Take a morning walk along the Atlantic coast to Ireland’s most famous scene – the Cliffs of Moher
Discover the extraordinary landscape of the Burren on a guided hike
Stay in the delightful Gregans Castle Hotel and join local experts and guides to discover the beautiful landscape of County Clare.
Gregans Castle enjoys a beautiful setting, on a shoulder of the spectacular Burren and with wonderful views across to Galway Bay. The Burren, indeed, is the main event here: this spectacular karst limestone upland is unique in Ireland.
Embark on a walk with the final destination that of Ireland’s most famous attraction – the Cliffs of Moher – with a local farmer and walking guide, Pat Sweeny. Take the 5km route, along a paved coastal path with the Atlantic Ocean by your side. You will have the privilege of seeing the natural beauty of the area and hearing the interpretation of past and present life from the perspective of a guide who has an enthusiasm and passion for the local area. The spectacular walk takes you through Pat’s own farm and you’ll reach the spectacular Cliffs of Moher just in time for a wild picnic lunch, away from the crowds of the attraction.
Then enjoy a guided walk through the extraordinary landscape of the Burren. The springtime and the summer in the Burren is the perfect time to take a close look at the various wildflowers. Some beautiful and unique species can be found with the right guide. With a bit of luck, you might even come across a herd of wild goats travelling sure-footed on the rocky Burren hillside.
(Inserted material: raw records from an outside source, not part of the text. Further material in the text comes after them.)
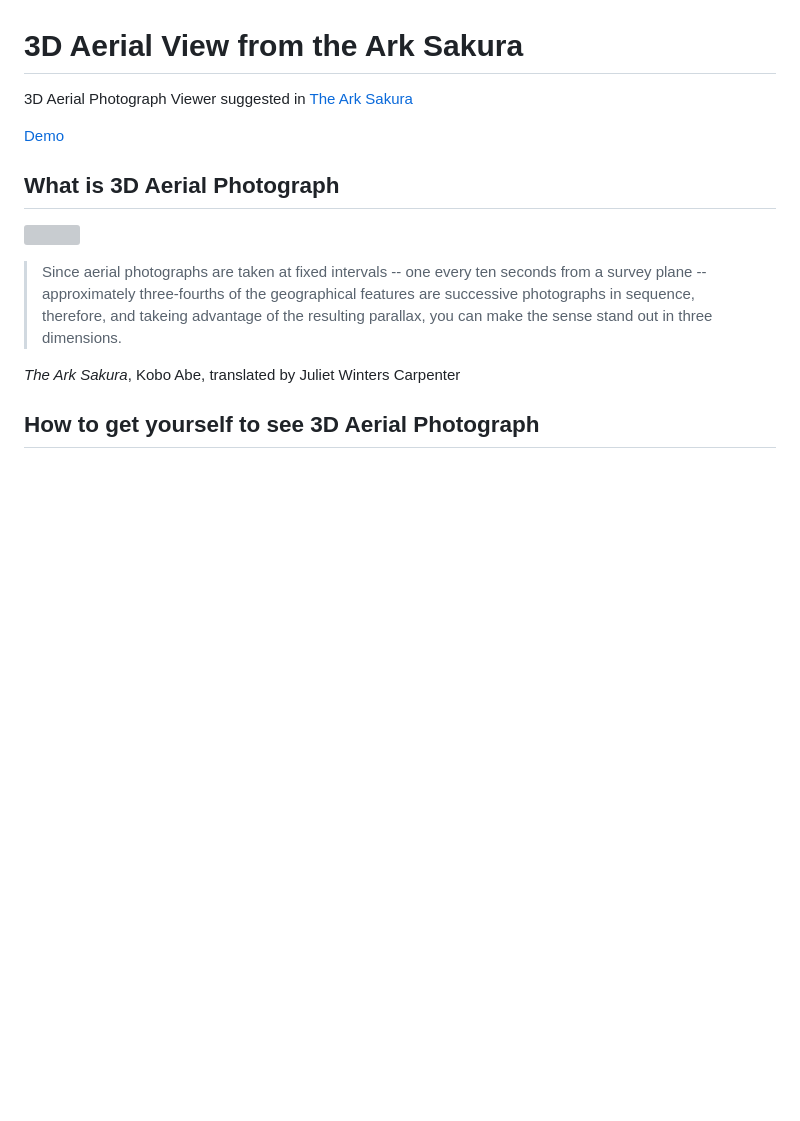
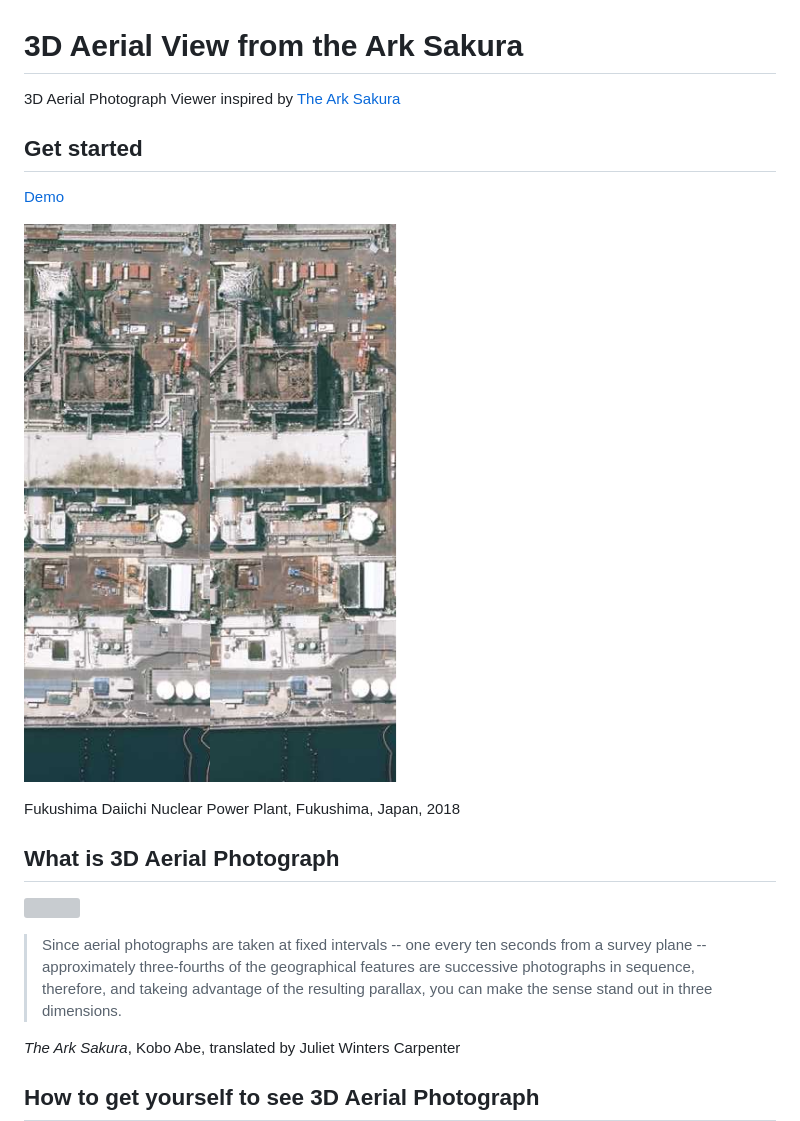
Before and after one commit to ryokat3/sakuramaru, a Markdown page: README.md, the part around the change printed below. Drawn GitHub-style; blank space fills up the shorter version; grey boxes are pictures that could not be loaded.

```diff
--- a/README.md
+++ b/README.md
@@ -1,8 +1,16 @@
 # 3D Aerial View from the Ark Sakura
 
-3D Aerial Photograph Viewer suggested in [The Ark Sakura](https://en.wikipedia.org/wiki/The_Ark_Sakura)
+3D Aerial Photograph Viewer inspired by [The Ark Sakura](https://en.wikipedia.org/wiki/The_Ark_Sakura)
+
+
+## Get started
 
 [Demo](https://wak109.github.io/sakuramaru/)
+
+![Fukushima Daiichi Nuclear Power Plant, Fukushima, Japan](./media/Fukushima_Daiichi_Nuclear_Power_Plant.png)
+
+Fukushima Daiichi Nuclear Power Plant, Fukushima, Japan, 2018
+
 
 ## What is 3D Aerial Photograph
 
```
Also changed, not shown: other parts of README.md (+2 -4 lines), CHANGELOG.md (+3 -0 lines), media/Kesennuma_2011.png (added).
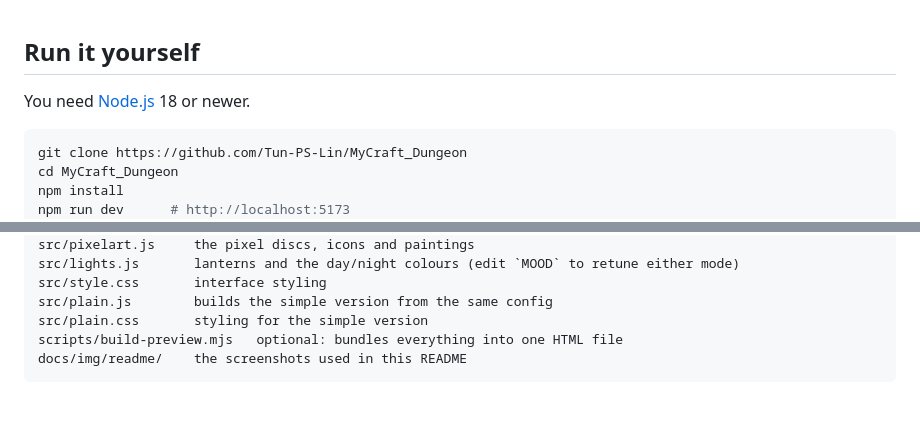
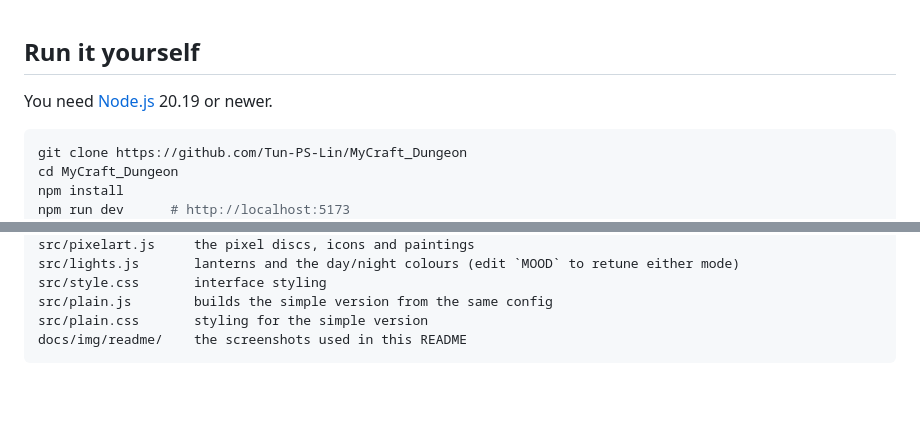
Before and after one commit to Tun-PS-Lin/MyCraft_Dungeon, a Markdown page: README.md, 2 parts joined by grey strips. Drawn GitHub-style; folded sections open.

````diff
--- a/README.md
+++ b/README.md
@@ -161,7 +167,7 @@ The menu in the top-right corner lists every place in the village and walks you
 
 ## Run it yourself
 
-You need [Node.js](https://nodejs.org) 18 or newer.
+You need [Node.js](https://nodejs.org) 20.19 or newer.
 
 ```bash
 git clone https://github.com/Tun-PS-Lin/MyCraft_Dungeon
@@ -299,7 +306,6 @@ src/lights.js       lanterns and the day/night colours (edit `MOOD` to retune ei
 src/style.css       interface styling
 src/plain.js        builds the simple version from the same config
 src/plain.css       styling for the simple version
-scripts/build-preview.mjs   optional: bundles everything into one HTML file
 docs/img/readme/    the screenshots used in this README
 ```
 
````
Also changed, not shown: other parts of README.md (+19 -12 lines), public/assets/README.md (deleted, +0 -8 lines), docs/img/readme/stall-alacrity.jpg (added), docs/img/readme/stall-mingalar.jpg (added), docs/img/readme/stall-urban.jpg (added), docs/img/readme/stall-urbansim.jpg (added), docs/img/readme/village.jpg (deleted), 9 other files.
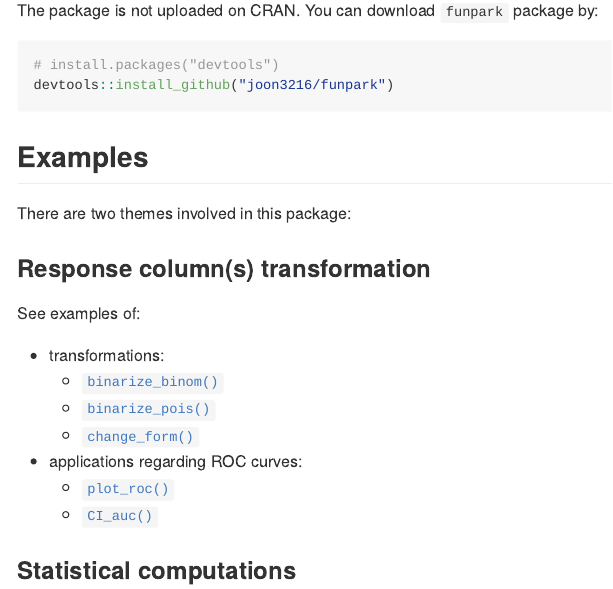
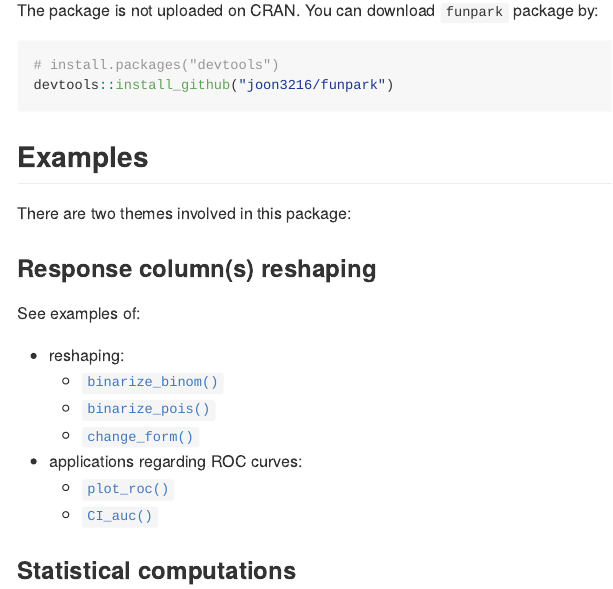
Before and after one commit to joon3216/funpark, an R Markdown document (README.Rmd): the page in a window 1100 px wide, from 220 px down. The pictures show the output file README.md that the author committed with the source, drawn offline in the style of GitHub; badge pictures from the web are left out.

Commit message:
README.md updated

```diff
--- a/README.Rmd
+++ b/README.Rmd
@@ -35,11 +35,11 @@ devtools::install_github("joon3216/funpark")
 
 There are two themes involved in this package:
 
-### Response column(s) transformation
+### Response column(s) reshaping
 
 See examples of:
 
-* transformations:
+* reshaping:
     + [`binarize_binom()`](https://joon3216.github.io/research_materials/2018/binarize#case-1-nodal)
     + [`binarize_pois()`](https://joon3216.github.io/research_materials/2018/binarize#case-2-femsmoke)
     + [`change_form()`](https://joon3216.github.io/research_materials/2018/binarize#aside-change_form)
```
Also changed, not shown: README.md.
Stay in an 18th-century castle and explore its craggy grounds
Head out on a boat for the perfect way to explore the Wild Atlantic Way
It will come as no surprise, being the capital city, that London holds the most significant Royal and Parliamentary seat of power.
In Connemara, with an expert local guide you will embark on a difficult four to six-hour off-trail mountain hike of three adjacent peaks in the rugged 12 Bens; Ben Lettery, Ben Gleniskey and Ben Gower. Enjoy wild mountain landscape, stunning views and spectacular blanket bog. The glistening quartzite peaks of the Twelve Bens of Connemara form a mountain landscape unique in Ireland and it is one that any serious walker will be drawn to eventually.
Ballynahinch Castle is set amid hundreds of acres of grounds and surrounded by the wild beauty of Connemara’s craggy mountains. The original 18th-century building has been much adapted over the years, but its key qualities –tranquillity, space, relaxed comfort and natural beauty – remain splendidly intact. Imagine a manor house on the edge of a peat-dark, salmon-rich river, surrounded by mature woodlands and with glimpses of the grey Twelve Bens mountain range beyond, and with the ocean just a few miles away: that’s Ballynahinch. The hotel is secluded, but no means isolated.
During your stay here, take a guided boat trip on Roundstone Bay and visit the deserted, picturesque island of Inishlacken with an experienced skipper and lobster fisherman from the nearby island of Inishnee. On your journey, you will pass a grey seal colony located in the Ballynahinch estuary, whilst also keeping your eyes peeled to the sky for numerous sea birds such as Terns, Guillemots, Gannets plus other thriving fauna. If you are lucky, you may even spot a dolphin, playing in the ocean.
The highlight of the trip for most is the visit to Inishlacken, an idyllic island of stone walls, white sandy beaches, nesting sea birds and ruined houses; echoing of a way of life now lost. With a population of nearly 200 residents in 1900, the last islanders departed in the 1980s. This is the perfect way to explore the Wild Atlantic Way, away from the road and out on the water itself.